[Records to process Boundary: Start]
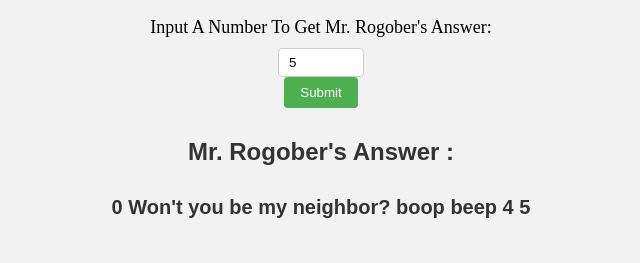
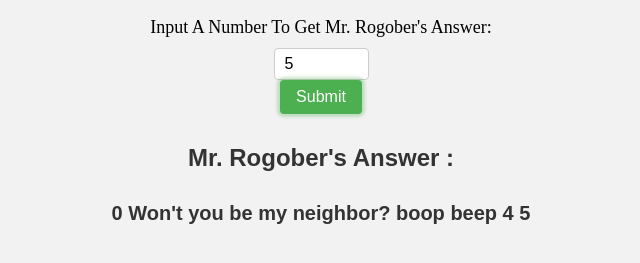
Before and after one commit to ajdemski/Project3, a plain HTML site: page index.html in a window 1280 px wide. Both pictures are taken after typing "5" into the empty fields and a click on the button "Submit". Shown: the part 69-332 px from the top of the page, without its empty margins (319-959 px from the left). Drawn offline with Linux system fonts and the light colour scheme.

Commit message:
complete

```diff
--- a/css/styles.css
+++ b/css/styles.css
@@ -33,6 +33,7 @@ input[type="number"] {
   padding: 6px 10px;
   border-radius: 4px;
   border: 1px solid #ccc;
+  font-size: 16px;
 }
 
 button[type="submit"] {
@@ -42,6 +43,8 @@ button[type="submit"] {
   color: #fff;
   border: none;
   cursor: pointer;
+  font-size: 16px;
+  transition: background-color 0.3s ease;
 }
 
 button[type="submit"]:hover {
@@ -57,3 +60,12 @@ button[type="submit"]:hover {
   font-weight: bold;
   word-wrap: break-word;
 }
+
+button[type="submit"]:focus {
+  outline: none;
+  box-shadow: 0 0 3px 3px rgba(76, 175, 80, 0.3);
+}
+
+button[type="submit"]:active {
+  transform: translate(1px);
+}
```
[Records to process Boundary: End]
Task requirements =
If a line in the data holds the word "color", count it, then state the total alone.

Finished task =
2